→ WORK TO COMPLETE
Write out the listing below exactly, and omit any images you find in it.

→ DATA TO PROCESS
--------------------------------------------------

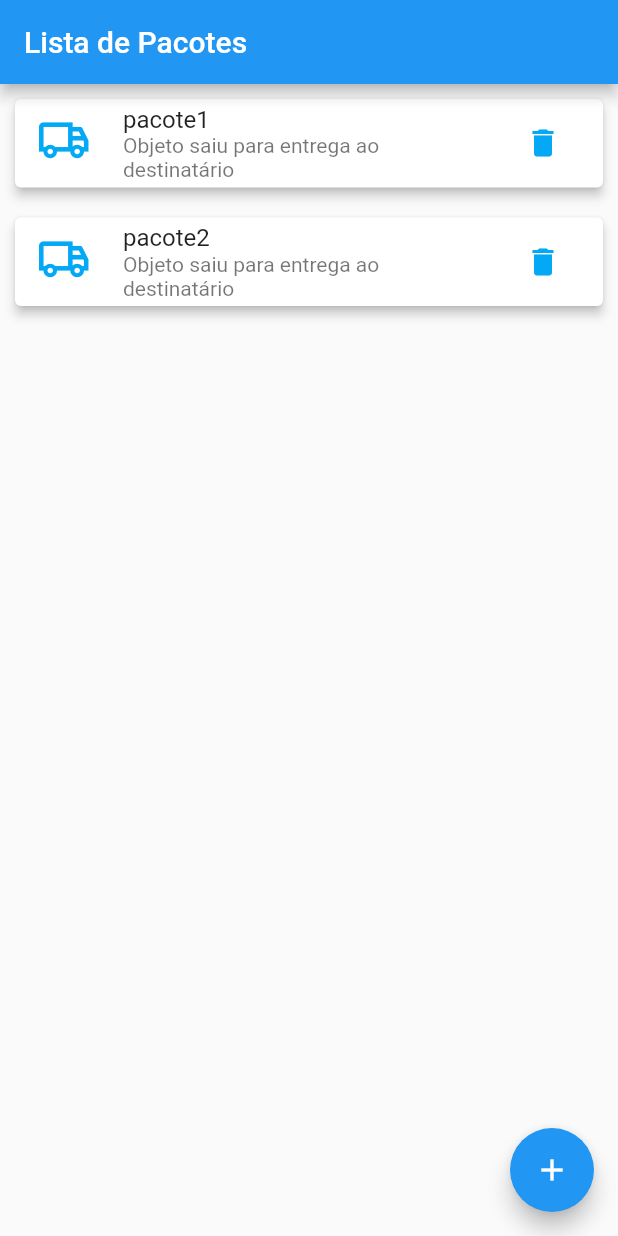
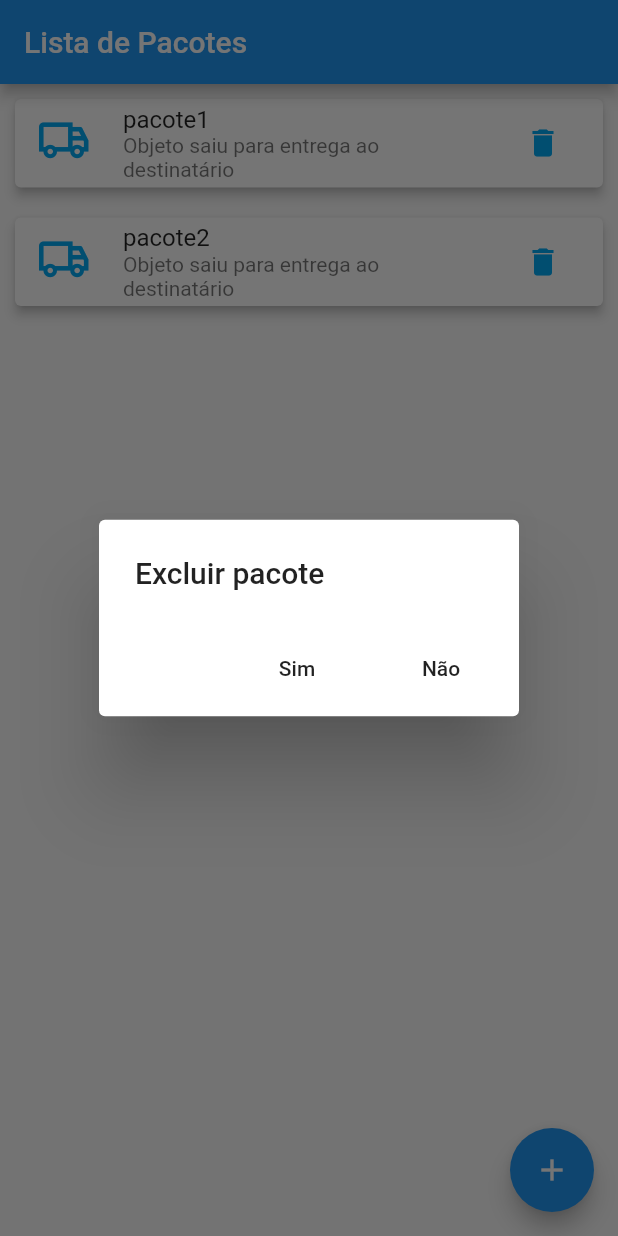
Before and after one commit to darknenblack/Desenvolvimento-Movel, a Flutter app: the screen it shows after launch, after a tap on the "delete" icon, on a phone screen of 412 x 824 dp. Run offline on Flutter 3.47's test engine with Material 2 defaults, Android fonts, the phone set to English and light mode, and no system bars.

Commit message:
terminando crud sem alterar

```diff
--- a/trab_02/lib/components/pacote_tile.dart
+++ b/trab_02/lib/components/pacote_tile.dart
@@ -1,5 +1,7 @@
 import 'package:flutter/material.dart';
+import 'package:provider/provider.dart';
 import 'package:trab_02/models/pacote.dart';
+import 'package:trab_02/provider/pacotes.dart';
 import 'package:trab_02/routes/app_routes.dart';
 import '../models/my_icons_icons.dart';
 
@@ -17,8 +19,8 @@ class PacoteTile extends StatelessWidget {
 
       child: ListTile(
         leading: icone,
-        title: Text(pacote.name),
-        subtitle: Text(pacote.descricao),
+        title: Text(pacote.name!),
+        subtitle: Text(pacote.descricao!),
         onTap: (){
           Navigator.of(context).pushNamed(
               AppRoutes.PACOTE_CARD,
@@ -28,7 +30,27 @@ class PacoteTile extends StatelessWidget {
 
         trailing: IconButton(
             onPressed: () {
-              //pacotes.remove(pacotes.byIndex(1));
+              showDialog(
+                  context: context,
+                  builder: (ctx) => AlertDialog(
+                    title: Text('Excluir pacote'),
+                    actions:<Widget> [
+                      FlatButton(
+                        onPressed: (){
+                          Provider.of<Pacotes>(context, listen: false).remove(pacote);
+                          Navigator.of(context).pop();
+                        },
+                        child: Text('Sim'),
+                      ),
+                      FlatButton(
+                        onPressed: (){
+                          Navigator.of(context).pop();
+                        },
+                        child: Text('Não'),
+                      ),
+                    ],
+                  )
+              );
             },
             icon: Icon(Icons.delete),
             color:Colors.lightBlue),
--- a/trab_02/lib/models/pacote.dart
+++ b/trab_02/lib/models/pacote.dart
@@ -1,13 +1,13 @@
 import 'package:flutter/material.dart';
 
 class Pacote {
-  final String id;
-  final String name;
-  final String descricao;
-  final String local;
-  final String data;
-  final String hora;
-  final String codigo;
+  final String? id;
+  final String? name;
+  final String? descricao;
+  final String? local;
+  final String? data;
+  final String? hora;
+  final String? codigo;
 
   const Pacote({
     required this.id,
--- a/trab_02/lib/provider/pacotes.dart
+++ b/trab_02/lib/provider/pacotes.dart
@@ -22,9 +22,9 @@ class Pacotes with ChangeNotifier{
   //inclui ou altera um pacote
   void put(Pacote pacote){
 
-    if(pacote.id.trim().isNotEmpty &&
+    if(pacote.id!.trim().isNotEmpty &&
         _items.containsKey(pacote.id)){
-      _items.update(pacote.id, (_) => pacote);
+      _items.update(pacote.id!, (_) => pacote);
     }
 
     final id = Random().nextDouble().toString();
--- a/trab_02/lib/views/pacotes_list.dart
+++ b/trab_02/lib/views/pacotes_list.dart
@@ -2,10 +2,8 @@
 import 'package:flutter/material.dart';
 import 'package:flutter/widgets.dart';
 import 'package:provider/provider.dart';
-import 'package:trab_02/models/pacote.dart';
 import 'package:trab_02/provider/pacotes.dart';
 import 'package:trab_02/routes/app_routes.dart';
-import 'package:trab_02/views/pacote_card.dart';
 import '../components/pacote_tile.dart';
 
 class PacoteList extends StatelessWidget {
```
Also changed, not shown: trab_02/lib/views/pacote_form.dart (+28 -20 lines).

--------------------------------------------------

→ THE COMPLETED TASK
Before and after one commit to darknenblack/Desenvolvimento-Movel, a Flutter app: the screen it shows after launch, after a tap on the "delete" icon, on a phone screen of 412 x 824 dp. Run offline on Flutter 3.47's test engine with Material 2 defaults, Android fonts, the phone set to English and light mode, and no system bars.

Commit message:
terminando crud sem alterar

```diff
--- a/trab_02/lib/components/pacote_tile.dart
+++ b/trab_02/lib/components/pacote_tile.dart
@@ -1,5 +1,7 @@
 import 'package:flutter/material.dart';
+import 'package:provider/provider.dart';
 import 'package:trab_02/models/pacote.dart';
+import 'package:trab_02/provider/pacotes.dart';
 import 'package:trab_02/routes/app_routes.dart';
 import '../models/my_icons_icons.dart';
 
@@ -17,8 +19,8 @@ class PacoteTile extends StatelessWidget {
 
       child: ListTile(
         leading: icone,
-        title: Text(pacote.name),
-        subtitle: Text(pacote.descricao),
+        title: Text(pacote.name!),
+        subtitle: Text(pacote.descricao!),
         onTap: (){
           Navigator.of(context).pushNamed(
               AppRoutes.PACOTE_CARD,
@@ -28,7 +30,27 @@ class PacoteTile extends StatelessWidget {
 
         trailing: IconButton(
             onPressed: () {
-              //pacotes.remove(pacotes.byIndex(1));
+              showDialog(
+                  context: context,
+                  builder: (ctx) => AlertDialog(
+                    title: Text('Excluir pacote'),
+                    actions:<Widget> [
+                      FlatButton(
+                        onPressed: (){
+                          Provider.of<Pacotes>(context, listen: false).remove(pacote);
+                          Navigator.of(context).pop();
+                        },
+                        child: Text('Sim'),
+                      ),
+                      FlatButton(
+                        onPressed: (){
+                          Navigator.of(context).pop();
+                        },
+                        child: Text('Não'),
+                      ),
+                    ],
+                  )
+              );
             },
             icon: Icon(Icons.delete),
             color:Colors.lightBlue),
--- a/trab_02/lib/models/pacote.dart
+++ b/trab_02/lib/models/pacote.dart
@@ -1,13 +1,13 @@
 import 'package:flutter/material.dart';
 
 class Pacote {
-  final String id;
-  final String name;
-  final String descricao;
-  final String local;
-  final String data;
-  final String hora;
-  final String codigo;
+  final String? id;
+  final String? name;
+  final String? descricao;
+  final String? local;
+  final String? data;
+  final String? hora;
+  final String? codigo;
 
   const Pacote({
     required this.id,
--- a/trab_02/lib/provider/pacotes.dart
+++ b/trab_02/lib/provider/pacotes.dart
@@ -22,9 +22,9 @@ class Pacotes with ChangeNotifier{
   //inclui ou altera um pacote
   void put(Pacote pacote){
 
-    if(pacote.id.trim().isNotEmpty &&
+    if(pacote.id!.trim().isNotEmpty &&
         _items.containsKey(pacote.id)){
-      _items.update(pacote.id, (_) => pacote);
+      _items.update(pacote.id!, (_) => pacote);
     }
 
     final id = Random().nextDouble().toString();
--- a/trab_02/lib/views/pacotes_list.dart
+++ b/trab_02/lib/views/pacotes_list.dart
@@ -2,10 +2,8 @@
 import 'package:flutter/material.dart';
 import 'package:flutter/widgets.dart';
 import 'package:provider/provider.dart';
-import 'package:trab_02/models/pacote.dart';
 import 'package:trab_02/provider/pacotes.dart';
 import 'package:trab_02/routes/app_routes.dart';
-import 'package:trab_02/views/pacote_card.dart';
 import '../components/pacote_tile.dart';
 
 class PacoteList extends StatelessWidget {
```
Also changed, not shown: trab_02/lib/views/pacote_form.dart (+28 -20 lines).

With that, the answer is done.